by Quanqi Shi and Michael Hartinger


Flow vortices are common in ordinary fluids. In a plasma, they also exist but their structure and evolution are complicated by the presence of electric and magnetic fields. Plasma vortices can transport plasma across boundaries. They can also generate electric currents along magnetic field lines and contribute to the aurora, which we can see on the ground.

Inside the Earth's ionosphere, the vortex observations are made remotely with radar or are indirectly deduced from ground magnetometers (based on the fact that the electric current in the ionosphere will change the magnetic field on the ground). Theories/models have predicted that solar wind dynamic pressure enhancements excite plasma vortices inside the magnetosphere that couple to the ionosphere. This scenario has also been supported by numerical simulations. However, there are no clear in-situ observations of such vortices attributed to solar wind pressure enhancements either in the dayside or nightside plasma sheet. Does this predicted vortex exist? Here we report the first in situ observation of such vortices in the nightside plasma sheet attributed to solar wind dynamic pressure pulses using coordinated observations of multiple THEMIS satellites. Global MHD simulations and ground magnetometer measurements are also used to study this vortex.
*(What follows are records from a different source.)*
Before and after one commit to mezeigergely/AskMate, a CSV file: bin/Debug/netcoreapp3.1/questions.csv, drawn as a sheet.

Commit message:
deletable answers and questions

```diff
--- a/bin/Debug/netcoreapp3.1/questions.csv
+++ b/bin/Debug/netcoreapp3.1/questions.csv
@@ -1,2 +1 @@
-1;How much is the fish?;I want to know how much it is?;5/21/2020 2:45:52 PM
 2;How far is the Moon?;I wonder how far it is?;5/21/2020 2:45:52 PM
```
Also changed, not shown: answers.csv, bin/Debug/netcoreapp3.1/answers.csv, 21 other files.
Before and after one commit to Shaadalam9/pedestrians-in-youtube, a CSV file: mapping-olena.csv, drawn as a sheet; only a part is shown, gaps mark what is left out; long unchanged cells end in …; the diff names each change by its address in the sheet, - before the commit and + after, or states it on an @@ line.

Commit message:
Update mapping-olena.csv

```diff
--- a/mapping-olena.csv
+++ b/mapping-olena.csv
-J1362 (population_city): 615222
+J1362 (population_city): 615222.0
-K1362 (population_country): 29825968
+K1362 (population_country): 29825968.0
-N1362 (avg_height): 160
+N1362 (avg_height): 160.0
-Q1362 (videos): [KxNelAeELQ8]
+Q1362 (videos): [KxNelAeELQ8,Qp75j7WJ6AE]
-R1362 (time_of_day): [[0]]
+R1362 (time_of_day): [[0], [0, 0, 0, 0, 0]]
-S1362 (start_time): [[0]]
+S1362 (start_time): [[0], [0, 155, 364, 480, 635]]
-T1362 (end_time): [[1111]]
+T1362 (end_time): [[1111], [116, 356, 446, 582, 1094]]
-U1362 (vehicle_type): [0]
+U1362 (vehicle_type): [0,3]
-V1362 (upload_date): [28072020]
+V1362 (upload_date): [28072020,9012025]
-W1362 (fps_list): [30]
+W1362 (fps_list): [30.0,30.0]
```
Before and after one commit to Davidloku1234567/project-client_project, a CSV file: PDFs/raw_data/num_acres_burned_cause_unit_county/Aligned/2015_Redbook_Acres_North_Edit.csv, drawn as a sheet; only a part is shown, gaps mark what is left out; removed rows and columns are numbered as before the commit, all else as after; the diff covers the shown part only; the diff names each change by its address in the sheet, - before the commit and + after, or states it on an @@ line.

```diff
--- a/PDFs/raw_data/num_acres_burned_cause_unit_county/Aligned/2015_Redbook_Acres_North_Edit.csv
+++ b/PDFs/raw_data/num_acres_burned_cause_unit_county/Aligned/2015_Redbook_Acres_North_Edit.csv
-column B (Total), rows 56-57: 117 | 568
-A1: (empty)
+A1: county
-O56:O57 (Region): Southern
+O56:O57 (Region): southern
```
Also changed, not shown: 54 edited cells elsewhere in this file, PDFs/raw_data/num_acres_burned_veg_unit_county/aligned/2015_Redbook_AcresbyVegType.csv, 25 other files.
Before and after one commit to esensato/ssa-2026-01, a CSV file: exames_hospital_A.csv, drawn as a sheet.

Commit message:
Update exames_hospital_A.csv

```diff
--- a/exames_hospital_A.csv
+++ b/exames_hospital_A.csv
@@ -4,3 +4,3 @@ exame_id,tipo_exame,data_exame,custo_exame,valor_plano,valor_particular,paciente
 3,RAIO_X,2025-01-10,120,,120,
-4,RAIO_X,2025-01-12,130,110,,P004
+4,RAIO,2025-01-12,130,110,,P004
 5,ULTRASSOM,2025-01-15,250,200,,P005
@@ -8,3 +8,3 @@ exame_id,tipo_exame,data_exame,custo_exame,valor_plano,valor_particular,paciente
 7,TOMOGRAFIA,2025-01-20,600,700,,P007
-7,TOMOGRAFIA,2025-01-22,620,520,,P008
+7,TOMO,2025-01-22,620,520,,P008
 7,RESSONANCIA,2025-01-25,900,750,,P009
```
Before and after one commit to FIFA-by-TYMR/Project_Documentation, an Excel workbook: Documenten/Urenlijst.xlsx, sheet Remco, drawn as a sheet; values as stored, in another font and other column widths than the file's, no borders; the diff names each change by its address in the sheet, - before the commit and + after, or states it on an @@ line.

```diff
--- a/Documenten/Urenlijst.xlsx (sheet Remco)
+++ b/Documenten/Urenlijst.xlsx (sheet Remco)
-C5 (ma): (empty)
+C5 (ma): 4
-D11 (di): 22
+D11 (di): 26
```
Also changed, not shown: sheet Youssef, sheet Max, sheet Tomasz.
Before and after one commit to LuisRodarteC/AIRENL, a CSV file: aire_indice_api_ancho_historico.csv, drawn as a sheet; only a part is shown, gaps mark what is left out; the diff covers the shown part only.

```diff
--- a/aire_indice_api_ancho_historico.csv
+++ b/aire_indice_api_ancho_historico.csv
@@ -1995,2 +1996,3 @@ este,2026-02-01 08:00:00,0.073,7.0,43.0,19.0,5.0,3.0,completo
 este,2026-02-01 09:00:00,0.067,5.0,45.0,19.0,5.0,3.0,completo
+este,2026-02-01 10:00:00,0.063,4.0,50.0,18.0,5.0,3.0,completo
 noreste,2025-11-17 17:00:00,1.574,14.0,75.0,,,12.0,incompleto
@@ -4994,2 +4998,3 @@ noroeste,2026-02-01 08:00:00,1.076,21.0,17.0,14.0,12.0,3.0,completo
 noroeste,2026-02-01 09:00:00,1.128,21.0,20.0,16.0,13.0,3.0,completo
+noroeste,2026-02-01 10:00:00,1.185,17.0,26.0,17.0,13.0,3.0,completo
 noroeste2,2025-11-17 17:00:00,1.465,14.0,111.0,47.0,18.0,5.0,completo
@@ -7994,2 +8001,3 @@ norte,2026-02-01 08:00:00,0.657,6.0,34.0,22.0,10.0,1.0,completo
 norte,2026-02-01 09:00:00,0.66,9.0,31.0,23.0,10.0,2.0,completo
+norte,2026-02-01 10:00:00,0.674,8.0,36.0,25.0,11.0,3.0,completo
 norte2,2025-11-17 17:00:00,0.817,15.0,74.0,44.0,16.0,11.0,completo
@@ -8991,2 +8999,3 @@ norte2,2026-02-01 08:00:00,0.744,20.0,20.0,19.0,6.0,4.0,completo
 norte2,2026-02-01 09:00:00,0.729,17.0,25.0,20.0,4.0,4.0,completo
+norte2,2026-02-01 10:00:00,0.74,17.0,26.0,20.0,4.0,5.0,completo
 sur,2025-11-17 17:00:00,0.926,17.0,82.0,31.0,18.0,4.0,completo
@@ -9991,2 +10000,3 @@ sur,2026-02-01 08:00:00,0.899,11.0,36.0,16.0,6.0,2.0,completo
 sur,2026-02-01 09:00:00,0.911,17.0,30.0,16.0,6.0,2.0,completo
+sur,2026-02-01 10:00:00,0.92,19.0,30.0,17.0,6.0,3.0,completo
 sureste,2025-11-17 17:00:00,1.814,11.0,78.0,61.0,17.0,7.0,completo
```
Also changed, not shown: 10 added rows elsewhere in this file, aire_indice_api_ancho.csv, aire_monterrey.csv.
Figure 1. THEMIS observations of the magnetotail response to the solar wind pressure pulse and global MHD simulation results. The time corresponding to the vortex passage is illustrated in the shaded region. The vertical lines indicate the SI start time/solar wind dynamic pressure pulse arrival time. The shaded areas correspond to the vortex proper, while the time between the SI start time (vertical lines) and the shaded area indicates a tailward flow response after the lateral compression of the magnetosphere by the solar wind dynamic pressure enhancement.


On 24 April 2009, the Wind satellite in the solar wind detected an interplanetary shock with a dynamic pressure increase. In response, THEMIS B, C, and D in the dusk magnetotail observed magnetic field and ion velocity perturbations after the sudden compression of the magnetosphere (which is called a sudden impulse, SI) when the shock passed. The velocity vectors versus time are consistent with motion through a typical vortex and also consistent with numerical simulation results. The vortex was followed at THD’s position by field line oscillations, which was a standing Alfvén wave consistent with a field line resonance (FLR) probably induced by the vortex. The vortex continued moving tailward and was later observed by THB and THC which were 4 RE away from THD. These two satellites (THB and THC) were separated mostly along Y by about 1.5 RE and the flow vectors they observed further confirm a vortex crossing, which is mainly consistent with previous models. From simulations and observations we also notice that the vortex is deep inside the magnetosphere, rather than simply near the magnetopause, which is a little different with models. It appears that the size of the vortex is growing while propagating tailward. Ground station measurements also found that this vortex coupled to the ionosphere.

Figure 2. Animated model simulation of the plasma vortex.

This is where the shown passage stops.